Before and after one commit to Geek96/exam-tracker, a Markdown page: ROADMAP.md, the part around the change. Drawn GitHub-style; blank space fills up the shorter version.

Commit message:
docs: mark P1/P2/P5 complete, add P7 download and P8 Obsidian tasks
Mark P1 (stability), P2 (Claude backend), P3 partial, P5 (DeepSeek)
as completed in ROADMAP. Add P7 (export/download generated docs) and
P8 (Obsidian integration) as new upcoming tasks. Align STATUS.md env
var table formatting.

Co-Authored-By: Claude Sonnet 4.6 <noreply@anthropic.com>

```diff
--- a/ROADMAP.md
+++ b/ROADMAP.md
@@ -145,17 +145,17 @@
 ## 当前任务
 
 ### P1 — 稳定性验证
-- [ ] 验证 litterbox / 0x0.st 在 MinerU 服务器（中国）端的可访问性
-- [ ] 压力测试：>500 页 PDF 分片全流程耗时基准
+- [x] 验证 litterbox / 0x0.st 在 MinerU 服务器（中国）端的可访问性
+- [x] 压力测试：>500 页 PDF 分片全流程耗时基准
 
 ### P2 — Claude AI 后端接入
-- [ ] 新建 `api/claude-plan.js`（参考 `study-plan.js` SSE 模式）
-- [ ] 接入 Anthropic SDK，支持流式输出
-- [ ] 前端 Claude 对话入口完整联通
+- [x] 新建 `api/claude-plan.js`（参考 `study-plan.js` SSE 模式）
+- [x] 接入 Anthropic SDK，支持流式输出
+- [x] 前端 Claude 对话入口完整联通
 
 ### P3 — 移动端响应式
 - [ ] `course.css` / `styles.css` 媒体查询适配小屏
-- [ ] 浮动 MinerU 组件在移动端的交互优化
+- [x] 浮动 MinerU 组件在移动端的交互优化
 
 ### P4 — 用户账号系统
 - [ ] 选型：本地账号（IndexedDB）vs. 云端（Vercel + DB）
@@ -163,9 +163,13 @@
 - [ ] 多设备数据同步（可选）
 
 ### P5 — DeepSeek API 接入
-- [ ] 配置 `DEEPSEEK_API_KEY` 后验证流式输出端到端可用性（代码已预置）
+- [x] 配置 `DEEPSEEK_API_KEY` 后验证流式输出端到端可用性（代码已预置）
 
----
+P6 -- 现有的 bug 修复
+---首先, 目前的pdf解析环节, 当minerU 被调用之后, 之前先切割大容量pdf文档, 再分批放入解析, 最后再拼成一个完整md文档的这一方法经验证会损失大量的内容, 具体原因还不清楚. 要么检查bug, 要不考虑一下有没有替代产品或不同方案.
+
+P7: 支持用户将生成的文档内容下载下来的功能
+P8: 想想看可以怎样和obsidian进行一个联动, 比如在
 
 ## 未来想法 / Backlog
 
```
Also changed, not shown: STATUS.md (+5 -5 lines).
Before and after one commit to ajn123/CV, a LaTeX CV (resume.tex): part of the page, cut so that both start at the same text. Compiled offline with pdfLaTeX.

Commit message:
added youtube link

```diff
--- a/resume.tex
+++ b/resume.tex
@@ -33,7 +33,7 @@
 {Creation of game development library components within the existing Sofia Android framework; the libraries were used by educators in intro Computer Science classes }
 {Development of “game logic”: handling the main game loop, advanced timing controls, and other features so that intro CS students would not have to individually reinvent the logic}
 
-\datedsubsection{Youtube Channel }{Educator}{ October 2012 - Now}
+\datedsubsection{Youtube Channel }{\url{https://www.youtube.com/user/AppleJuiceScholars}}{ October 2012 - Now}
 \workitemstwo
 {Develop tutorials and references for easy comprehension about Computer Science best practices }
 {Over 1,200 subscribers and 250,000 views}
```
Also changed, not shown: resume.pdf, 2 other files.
++++++++
# TASK BRIEF
Give the number of lines above that hold "litterbox", with no other words.

# EXERCISE RESPONSE
2